Revision tracking records:
· · · · · · ·

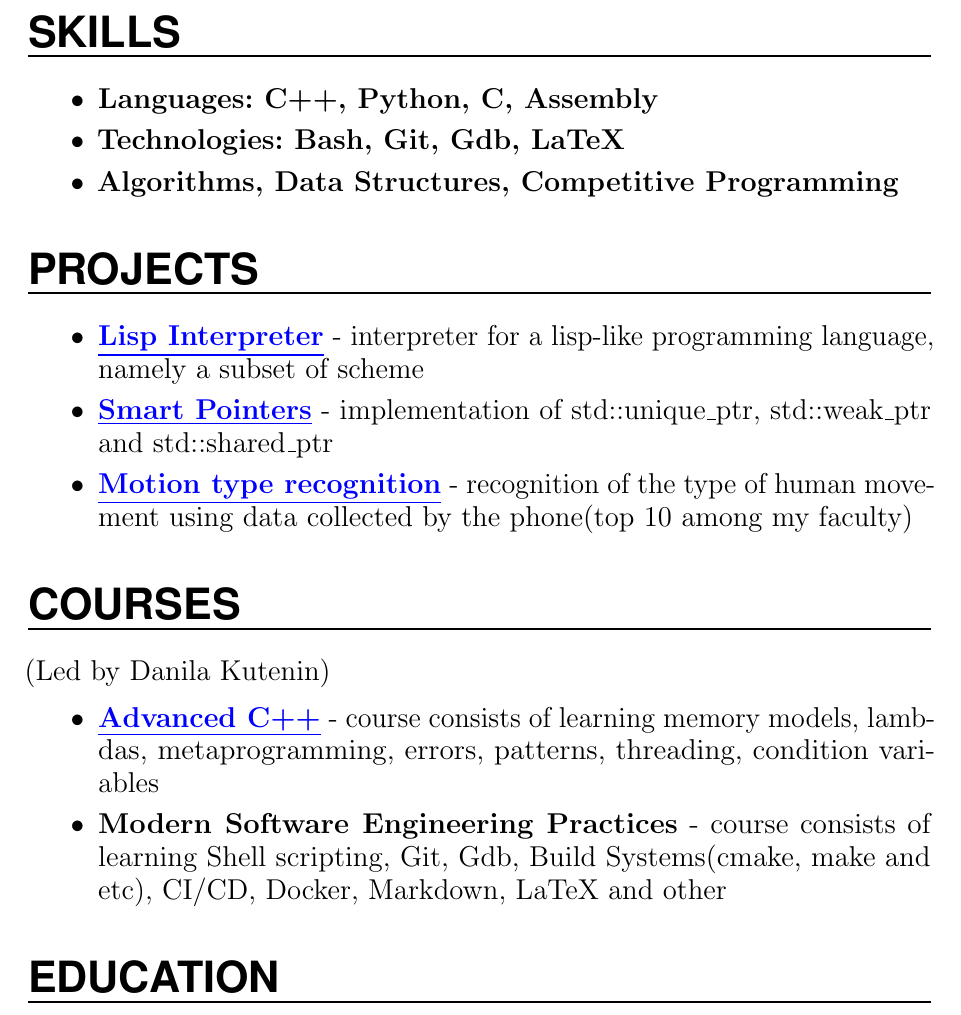
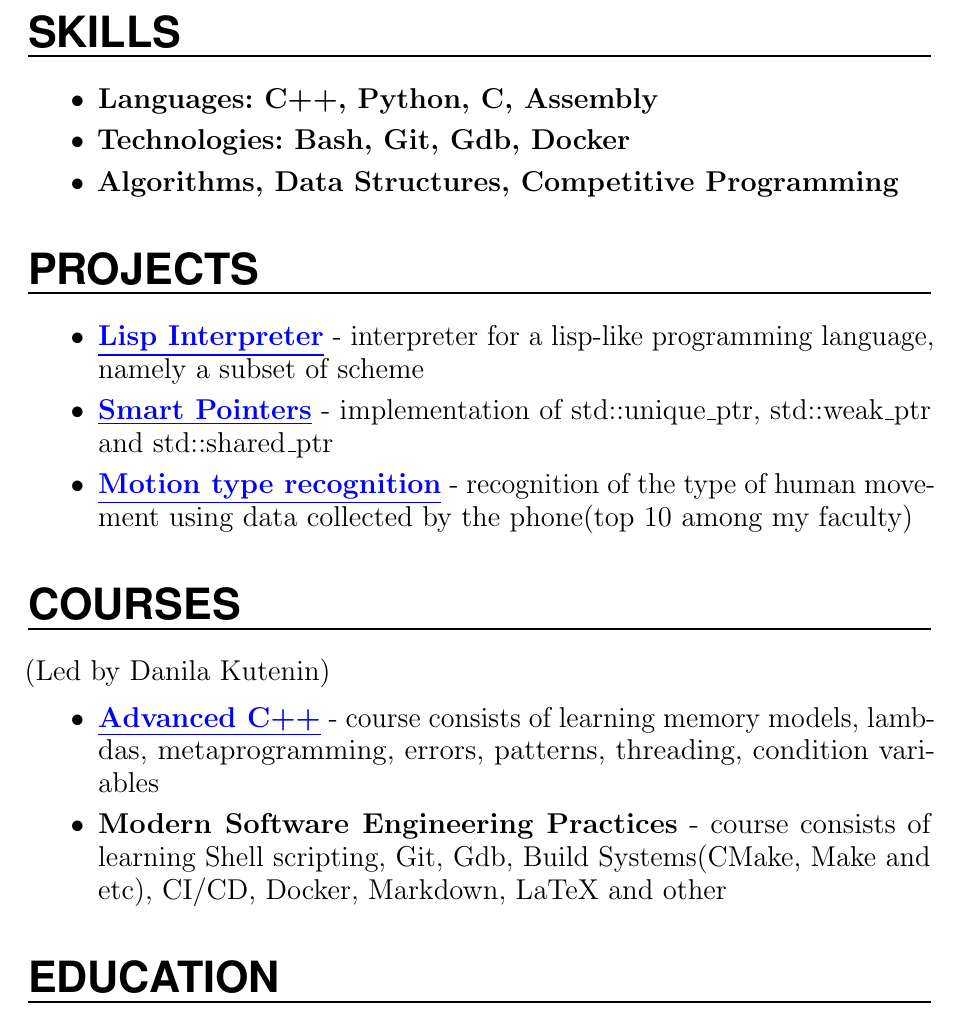
Before and after one commit to DenisOstashov/cv, a LaTeX CV (cv/resume.tex): part of the page, cut so that both start at the same text. Compiled offline with pdfLaTeX.

Commit message:
Added Docker to Technologies

```diff
--- a/cv/resume.tex
+++ b/cv/resume.tex
@@ -173,7 +173,7 @@ urlcolor=blue]{hyperref}
 
 \begin{itemize}
   \item \textbf{Languages: C++, Python, C, Assembly}
-  \item \textbf{Technologies: Bash, Git, Gdb, LaTeX}
+  \item \textbf{Technologies: Bash, Git, Gdb, Docker}
   \item \textbf{Algorithms, Data Structures, Competitive Programming}
 \end{itemize}
 
@@ -194,7 +194,7 @@ urlcolor=blue]{hyperref}
 \begin{itemize}
   \item \textbf{\href{https://github.com/DenisOstashov/cpp-advanced-hse}{\underline{Advanced C++}}} - course consists of learning memory models, lambdas, metaprogramming, errors, patterns, threading, condition variables
 
- \item \textbf{Modern Software Engineering Practices} - course consists of learning Shell scripting, Git, Gdb, Build Systems(cmake, make and etc), CI/CD, Docker, Markdown, LaTeX and other
+ \item \textbf{Modern Software Engineering Practices} - course consists of learning Shell scripting, Git, Gdb, Build Systems(CMake, Make and etc), CI/CD, Docker, Markdown, LaTeX and other
 
 \end{itemize}
 
```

· · · · · · ·

• _YOUR GOAL_: The answer must consist of every line from the entries above that contains the string "Build".

• _RESPONSE TO THE EXERCISE_:
- \item \textbf{Modern Software Engineering Practices} - course consists of learning Shell scripting, Git, Gdb, Build Systems(cmake, make and etc), CI/CD, Docker, Markdown, LaTeX and other
+ \item \textbf{Modern Software Engineering Practices} - course consists of learning Shell scripting, Git, Gdb, Build Systems(CMake, Make and etc), CI/CD, Docker, Markdown, LaTeX and other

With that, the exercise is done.